Almost 100 linemen of NGCP have been deployed to patrol and repair transmission facilities affected by Typhoon Basyang.
On the other hand, Redoblado asked the public to be patient. "The citizenry can do a lot today. They have to understand us that we are doing our best to restore power service."
Aside from the power crisis, Basyang also left 18 people dead and 57 others missing, the National Disaster Coordinating Council (NDCC) reported.
The fatalities were reported in Central Luzon, Calabarzon, and Bicol Regions, most of them either drowned or hit by tree debris.

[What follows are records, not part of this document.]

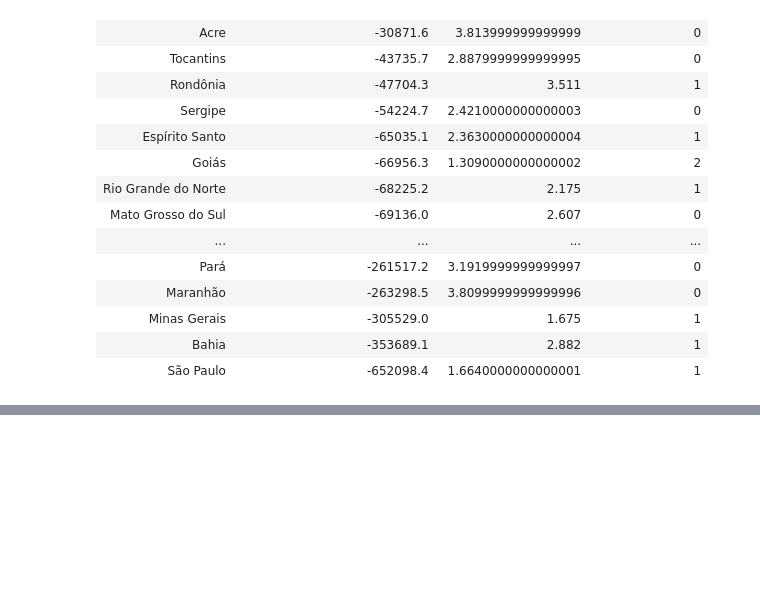
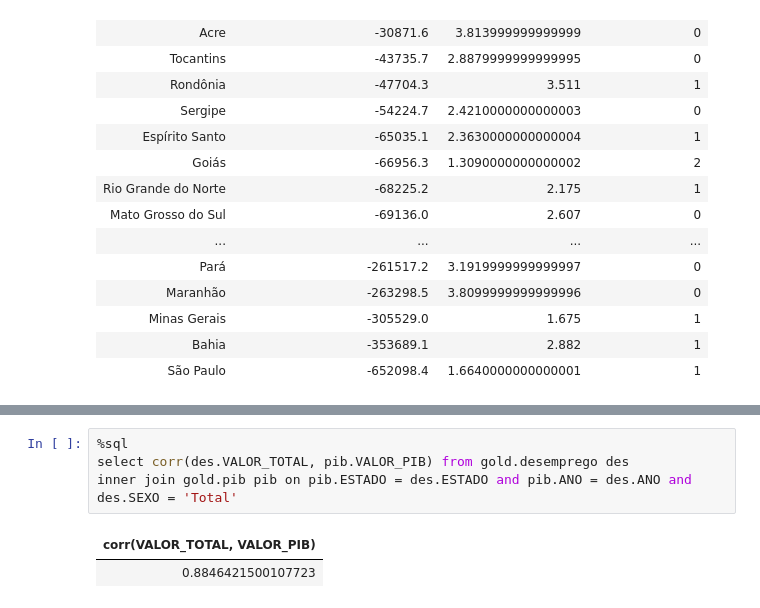
Before and after one commit to rafaelrodolfon/MVP---Engenharia-de-Dados-Brasil-em-Movimento-Futebol-PIB-e-as-Rotas-da-Migra-o-Interna, a Jupyter notebook: Codigo MVP---Engenharia-de-Dados-Brasil-em-Movimento-Futebol-PIB-e-as-Rotas-da-Migra-o-Interna.ipynb, the cells around one changed output, grey strips where cells are left out. Drawn from its saved outputs; the diff is of its cells as text; blank space fills up the shorter version.

```diff
--- a/Codigo MVP---Engenharia-de-Dados-Brasil-em-Movimento-Futebol-PIB-e-as-Rotas-da-Migra-o-Interna.ipynb
+++ b/Codigo MVP---Engenharia-de-Dados-Brasil-em-Movimento-Futebol-PIB-e-as-Rotas-da-Migra-o-Interna.ipynb
@@ -886,0 +912,7 @@ fig.show()
+# %%
+%sql
+select corr(des.VALOR_TOTAL, pib.VALOR_PIB) from gold.desemprego des
+inner join gold.pib pib on pib.ESTADO = des.ESTADO and pib.ANO = des.ANO and des.SEXO = 'Total'
+# %% [output]
+| corr(VALOR_TOTAL, VALOR_PIB) |
+| 0.8846421500107723 |
```
Also changed, not shown: parts of 30 cells of this notebook.
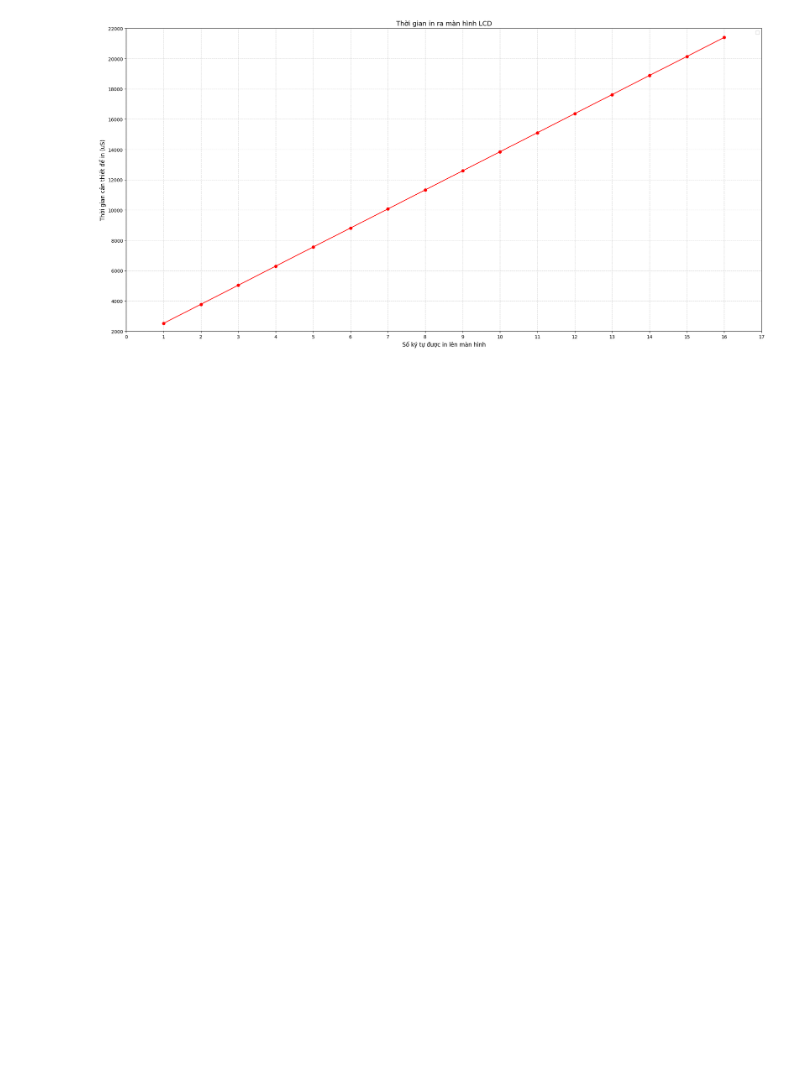
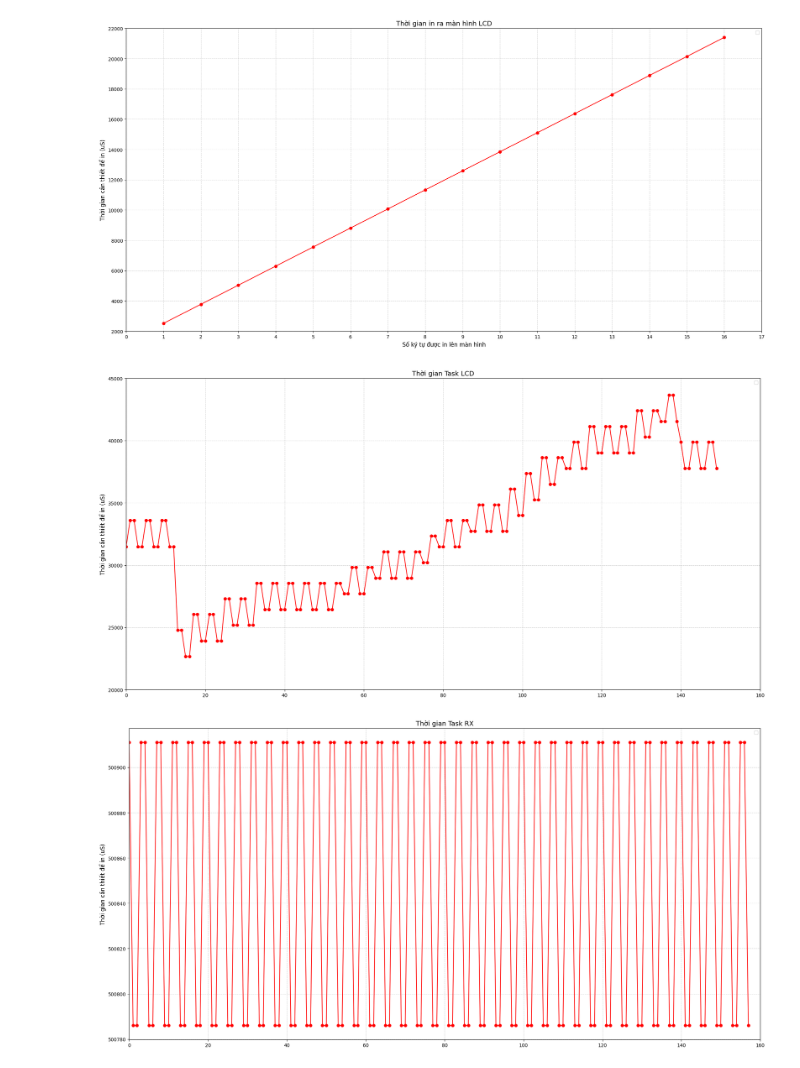
Before and after one commit to TVBac212700/TKHTN2024, a Jupyter notebook: RS485/Caculatetime.ipynb, the cells around one changed output. Saved outputs shown, nothing was run; the diff lists cells and outputs as text; code cells hidden in the pictures; blank space fills up the shorter version.

Commit message:
Caculate C, D, T and plot data

```diff
--- a/RS485/Caculatetime.ipynb
+++ b/RS485/Caculatetime.ipynb
@@ -14,30 +14,67 @@ def RdFile(NameFile, Type = int):
     return DataFrame
 TimeUART = RdFile("CaculateTime.csv")
 plt.figure(figsize=(20,10))
 plt.xlim(0, 51)
 plt.ylim(0, 4500)
 plt.plot(TimeUART['N'], TimeUART['T'], marker='o', linestyle='-', color='b')
 plt.title('Thời gian truyền tin qua UART với Baurate 115200', fontsize=14)
 plt.xlabel('Số ký tự được truyền qua', fontsize=12)
 plt.ylabel('Thời gian cần thiết để truyền (uS)', fontsize=12)
 plt.grid(True, linestyle='--', alpha=0.6)
 plt.legend()
 plt.tight_layout()
 plt.show()
 TimeLCD = RdFile("CaculateLCD.csv")
 plt.figure(figsize=(20,10))
 plt.xlim(0, 17)
 plt.gca().xaxis.set_major_locator(MultipleLocator(1))
 plt.gca().yaxis.set_major_locator(MultipleLocator(2000))
 plt.ylim(2000, 22000)
 plt.plot(TimeLCD['N'], TimeLCD['T'], marker='o', linestyle='-', color='r')
 plt.title('Thời gian in ra màn hình LCD', fontsize=14)
 plt.xlabel('Số ký tự được in lên màn hình', fontsize=12)
 plt.ylabel('Thời gian cần thiết để in (uS)', fontsize=12)
 plt.grid(True, linestyle='--', alpha=0.6)
 plt.legend()
 plt.tight_layout()
 plt.show()
+TimeLCDTask = RdFile("CaculateLCDTask.csv")
+plt.figure(figsize=(20,10))
+plt.xlim(0, 160)
+# plt.gca().xaxis.set_major_locator(MultipleLocator(1))
+# plt.gca().yaxis.set_major_locator(MultipleLocator(2000))
+plt.ylim(20000, 45000)
+plt.plot(TimeLCDTask['T'], marker='o', linestyle='-', color='r')
+plt.title('Thời gian Task LCD', fontsize=14)
+plt.ylabel('Thời gian cần thiết để in (uS)', fontsize=12)
+plt.grid(True, linestyle='--', alpha=0.6)
+plt.legend()
+plt.tight_layout()
+plt.show()
+TimeLCDTask = RdFile("CaculateRXTask.csv")
+plt.figure(figsize=(20,10))
+plt.xlim(0, 160)
+plt.plot(TimeLCDTask['T'], marker='o', linestyle='-', color='r')
+plt.title('Thời gian Task RX', fontsize=14)
+plt.ylabel('Thời gian cần thiết để in (uS)', fontsize=12)
+plt.grid(True, linestyle='--', alpha=0.6)
+plt.legend()
+plt.tight_layout()
+plt.show()
+
+TimeLCDTask = RdFile("CaculateTXTask.csv")
+plt.figure(figsize=(20,10))
+plt.xlim(0, 120)
+plt.ylim(0, 3500)
+plt.plot(TimeLCDTask['T'], marker='o', linestyle='-', color='r')
+plt.title('Thời gian Task RX', fontsize=14)
+plt.ylabel('Thời gian cần thiết để in (uS)', fontsize=12)
+plt.grid(True, linestyle='--', alpha=0.6)
+plt.legend()
+plt.tight_layout()
+plt.show()
 # %% [output]
 [figure]
 [figure]
+[figure, added]
+[figure, added]
```
Also changed, not shown: parts of 1 cell of this notebook, 9 other files.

In Bataan province, two vessels, LPG carrier "Deborah Uno" and F/V Alicia, sunk off the coast of Mariveles amid strong winds and big waves that left one fatality. Alicia's six other crews went missing while Deborah's eight other men survived.
The NDCC added that there were 11 fishermen missing in Catanduanes while 40 others in different parts of Luzon.
Over 4,000 passengers were stranded in several ports in Luzon, and 495 houses were damaged, according to the NDCC
At the same time, a total of 160 incoming and departing flights at the Ninoy Aquino International airport were cancelled, delayed, or diverted few hours after Typhoon Basyang battered Metro Manila.
At least 70 arriving flights however have safely landed in the country's premiere airport Wednesday afternoon.
As of 6:00 p.m., a total of 12 international flights were affected, four of which were cancelled while the remaining were diverted to Diosdado Macapagal International Airport in Pampanga.
On other hand, 118 domestic flights of Cebu Pacific, Philippine Airlines, Air Philippines and Zest Air were cancelled following the storm's aftermath while 30 cargo planes were also prevented from departing the airport.
Services of the Light Rail Transit (LRT) Line 1 from Baclaran in Pasay City to Monumento in Caloocan City is still down due to power shortage while LRT line 2 from Recto to Santolan has resumed operation.
The Metro Rail Transit (MRT) is operational from North Avenue to Shaw Boulevard station. Other stations from Boni Avenue to Taft Avenue remains closed to the commuting public.
On the other hand, the Philippine Coast Guard (PCG) reported that 4,739 passengers got stranded due to the typhoon.
Meanwhile, the Department of Education (DepEd) said classes will resume Thursday, except in areas badly hit by Basyang.
DepEd Public Information Office Chief Kenneth Tirado said they are still monitoring the situation on the ground, adding that reports of damages to schools are still being collated.
The official said they are still waiting for reports from other regions such as Northern Luzon and the Bicol where classes were also ordered suspended due to the recent bad weather condition.
"We are in constant coordination with our officials in the said regions as well as with local government officials," Tirado said. (Katrina Alvarez/Jill Beltran/Virgil Lopez/AH/PNA/Sunnex)